### [Extracted records]
►
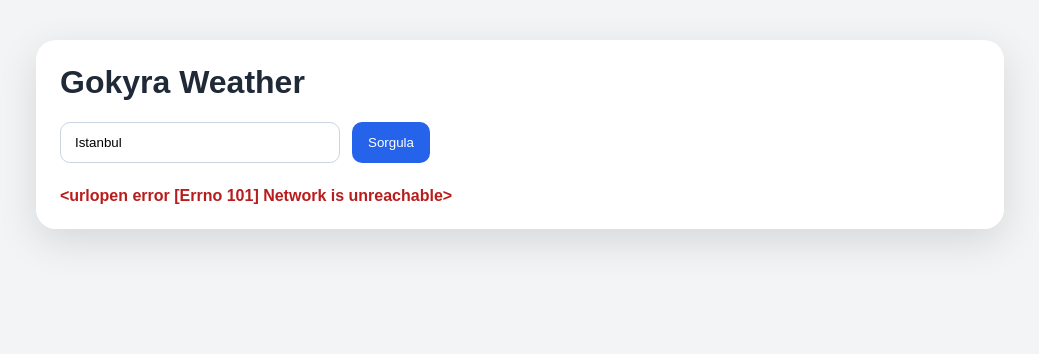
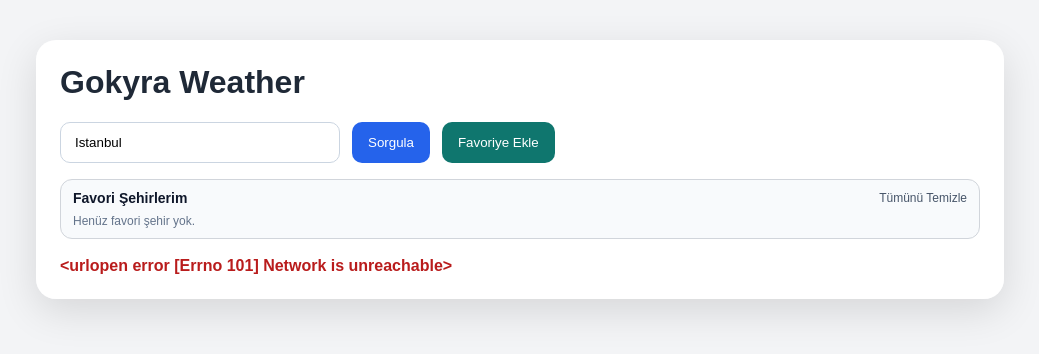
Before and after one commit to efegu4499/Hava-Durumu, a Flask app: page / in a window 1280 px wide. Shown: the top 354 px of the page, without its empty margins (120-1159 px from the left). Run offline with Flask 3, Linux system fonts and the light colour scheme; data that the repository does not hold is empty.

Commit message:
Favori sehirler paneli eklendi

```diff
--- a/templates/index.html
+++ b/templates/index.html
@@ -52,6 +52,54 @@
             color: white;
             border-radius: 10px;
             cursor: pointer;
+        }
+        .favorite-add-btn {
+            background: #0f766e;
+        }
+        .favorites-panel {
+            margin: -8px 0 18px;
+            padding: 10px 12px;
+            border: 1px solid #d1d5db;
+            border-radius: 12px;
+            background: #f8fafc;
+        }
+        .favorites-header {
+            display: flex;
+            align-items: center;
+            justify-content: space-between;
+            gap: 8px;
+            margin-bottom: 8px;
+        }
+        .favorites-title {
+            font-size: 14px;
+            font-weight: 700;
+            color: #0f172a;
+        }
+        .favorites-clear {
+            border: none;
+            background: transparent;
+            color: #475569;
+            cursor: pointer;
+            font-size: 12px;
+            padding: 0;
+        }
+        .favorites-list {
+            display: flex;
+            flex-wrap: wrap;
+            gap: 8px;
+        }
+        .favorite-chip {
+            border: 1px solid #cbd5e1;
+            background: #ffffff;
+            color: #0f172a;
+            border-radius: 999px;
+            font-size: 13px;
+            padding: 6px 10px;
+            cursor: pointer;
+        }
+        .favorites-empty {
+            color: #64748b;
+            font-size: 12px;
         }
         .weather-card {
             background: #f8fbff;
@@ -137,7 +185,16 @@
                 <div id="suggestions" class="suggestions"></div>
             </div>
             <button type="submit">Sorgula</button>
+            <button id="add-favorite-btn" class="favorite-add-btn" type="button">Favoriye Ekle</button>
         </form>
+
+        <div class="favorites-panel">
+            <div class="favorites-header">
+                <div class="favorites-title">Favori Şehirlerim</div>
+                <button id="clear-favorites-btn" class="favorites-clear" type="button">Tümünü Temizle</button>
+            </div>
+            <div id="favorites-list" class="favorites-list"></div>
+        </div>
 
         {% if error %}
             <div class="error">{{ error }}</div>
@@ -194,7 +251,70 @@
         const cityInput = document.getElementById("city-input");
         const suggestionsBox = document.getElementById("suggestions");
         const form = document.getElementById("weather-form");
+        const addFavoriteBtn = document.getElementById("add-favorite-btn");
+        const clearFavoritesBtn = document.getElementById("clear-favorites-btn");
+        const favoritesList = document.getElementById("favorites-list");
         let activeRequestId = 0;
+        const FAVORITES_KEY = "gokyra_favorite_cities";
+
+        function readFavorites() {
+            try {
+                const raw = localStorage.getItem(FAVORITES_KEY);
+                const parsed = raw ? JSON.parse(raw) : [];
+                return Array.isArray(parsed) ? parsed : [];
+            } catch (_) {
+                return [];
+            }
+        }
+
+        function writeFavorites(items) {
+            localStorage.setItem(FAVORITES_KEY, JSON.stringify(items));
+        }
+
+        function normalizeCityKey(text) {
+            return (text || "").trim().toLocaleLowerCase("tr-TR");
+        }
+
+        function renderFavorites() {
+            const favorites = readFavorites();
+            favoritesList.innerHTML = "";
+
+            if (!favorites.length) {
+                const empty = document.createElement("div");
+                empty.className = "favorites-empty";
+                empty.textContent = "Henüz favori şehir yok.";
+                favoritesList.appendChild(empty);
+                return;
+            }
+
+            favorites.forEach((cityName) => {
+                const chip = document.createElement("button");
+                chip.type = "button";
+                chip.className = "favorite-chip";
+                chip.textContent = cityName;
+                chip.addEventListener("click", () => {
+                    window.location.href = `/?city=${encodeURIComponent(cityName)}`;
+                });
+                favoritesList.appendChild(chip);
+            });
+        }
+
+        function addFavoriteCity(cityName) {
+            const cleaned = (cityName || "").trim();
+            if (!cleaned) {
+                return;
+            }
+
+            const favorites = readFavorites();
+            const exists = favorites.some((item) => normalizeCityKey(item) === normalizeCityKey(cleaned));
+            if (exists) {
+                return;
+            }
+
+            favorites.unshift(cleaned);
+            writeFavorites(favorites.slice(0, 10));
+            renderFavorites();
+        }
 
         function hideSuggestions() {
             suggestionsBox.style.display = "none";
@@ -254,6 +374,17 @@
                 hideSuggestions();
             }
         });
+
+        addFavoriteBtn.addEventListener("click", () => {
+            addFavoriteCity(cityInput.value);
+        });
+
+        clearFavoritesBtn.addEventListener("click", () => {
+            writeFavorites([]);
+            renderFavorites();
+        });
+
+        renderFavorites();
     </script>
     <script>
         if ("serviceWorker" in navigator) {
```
◄
### [What to work on]
Keep the pictures out, and write out the rest of the data above word for word.

### [Exercise solution]
Before and after one commit to efegu4499/Hava-Durumu, a Flask app: page / in a window 1280 px wide. Shown: the top 354 px of the page, without its empty margins (120-1159 px from the left). Run offline with Flask 3, Linux system fonts and the light colour scheme; data that the repository does not hold is empty.

Commit message:
Favori sehirler paneli eklendi

```diff
--- a/templates/index.html
+++ b/templates/index.html
@@ -52,6 +52,54 @@
             color: white;
             border-radius: 10px;
             cursor: pointer;
+        }
+        .favorite-add-btn {
+            background: #0f766e;
+        }
+        .favorites-panel {
+            margin: -8px 0 18px;
+            padding: 10px 12px;
+            border: 1px solid #d1d5db;
+            border-radius: 12px;
+            background: #f8fafc;
+        }
+        .favorites-header {
+            display: flex;
+            align-items: center;
+            justify-content: space-between;
+            gap: 8px;
+            margin-bottom: 8px;
+        }
+        .favorites-title {
+            font-size: 14px;
+            font-weight: 700;
+            color: #0f172a;
+        }
+        .favorites-clear {
+            border: none;
+            background: transparent;
+            color: #475569;
+            cursor: pointer;
+            font-size: 12px;
+            padding: 0;
+        }
+        .favorites-list {
+            display: flex;
+            flex-wrap: wrap;
+            gap: 8px;
+        }
+        .favorite-chip {
+            border: 1px solid #cbd5e1;
+            background: #ffffff;
+            color: #0f172a;
+            border-radius: 999px;
+            font-size: 13px;
+            padding: 6px 10px;
+            cursor: pointer;
+        }
+        .favorites-empty {
+            color: #64748b;
+            font-size: 12px;
         }
         .weather-card {
             background: #f8fbff;
@@ -137,7 +185,16 @@
                 <div id="suggestions" class="suggestions"></div>
             </div>
             <button type="submit">Sorgula</button>
+            <button id="add-favorite-btn" class="favorite-add-btn" type="button">Favoriye Ekle</button>
         </form>
+
+        <div class="favorites-panel">
+            <div class="favorites-header">
+                <div class="favorites-title">Favori Şehirlerim</div>
+                <button id="clear-favorites-btn" class="favorites-clear" type="button">Tümünü Temizle</button>
+            </div>
+            <div id="favorites-list" class="favorites-list"></div>
+        </div>
 
         {% if error %}
             <div class="error">{{ error }}</div>
@@ -194,7 +251,70 @@
         const cityInput = document.getElementById("city-input");
         const suggestionsBox = document.getElementById("suggestions");
         const form = document.getElementById("weather-form");
+        const addFavoriteBtn = document.getElementById("add-favorite-btn");
+        const clearFavoritesBtn = document.getElementById("clear-favorites-btn");
+        const favoritesList = document.getElementById("favorites-list");
         let activeRequestId = 0;
+        const FAVORITES_KEY = "gokyra_favorite_cities";
+
+        function readFavorites() {
+            try {
+                const raw = localStorage.getItem(FAVORITES_KEY);
+                const parsed = raw ? JSON.parse(raw) : [];
+                return Array.isArray(parsed) ? parsed : [];
+            } catch (_) {
+                return [];
+            }
+        }
+
+        function writeFavorites(items) {
+            localStorage.setItem(FAVORITES_KEY, JSON.stringify(items));
+        }
+
+        function normalizeCityKey(text) {
+            return (text || "").trim().toLocaleLowerCase("tr-TR");
+        }
+
+        function renderFavorites() {
+            const favorites = readFavorites();
+            favoritesList.innerHTML = "";
+
+            if (!favorites.length) {
+                const empty = document.createElement("div");
+                empty.className = "favorites-empty";
+                empty.textContent = "Henüz favori şehir yok.";
+                favoritesList.appendChild(empty);
+                return;
+            }
+
+            favorites.forEach((cityName) => {
+                const chip = document.createElement("button");
+                chip.type = "button";
+                chip.className = "favorite-chip";
+                chip.textContent = cityName;
+                chip.addEventListener("click", () => {
+                    window.location.href = `/?city=${encodeURIComponent(cityName)}`;
+                });
+                favoritesList.appendChild(chip);
+            });
+        }
+
+        function addFavoriteCity(cityName) {
+            const cleaned = (cityName || "").trim();
+            if (!cleaned) {
+                return;
+            }
+
+            const favorites = readFavorites();
+            const exists = favorites.some((item) => normalizeCityKey(item) === normalizeCityKey(cleaned));
+            if (exists) {
+                return;
+            }
+
+            favorites.unshift(cleaned);
+            writeFavorites(favorites.slice(0, 10));
+            renderFavorites();
+        }
 
         function hideSuggestions() {
             suggestionsBox.style.display = "none";
@@ -254,6 +374,17 @@
                 hideSuggestions();
             }
         });
+
+        addFavoriteBtn.addEventListener("click", () => {
+            addFavoriteCity(cityInput.value);
+        });
+
+        clearFavoritesBtn.addEventListener("click", () => {
+            writeFavorites([]);
+            renderFavorites();
+        });
+
+        renderFavorites();
     </script>
     <script>
         if ("serviceWorker" in navigator) {
```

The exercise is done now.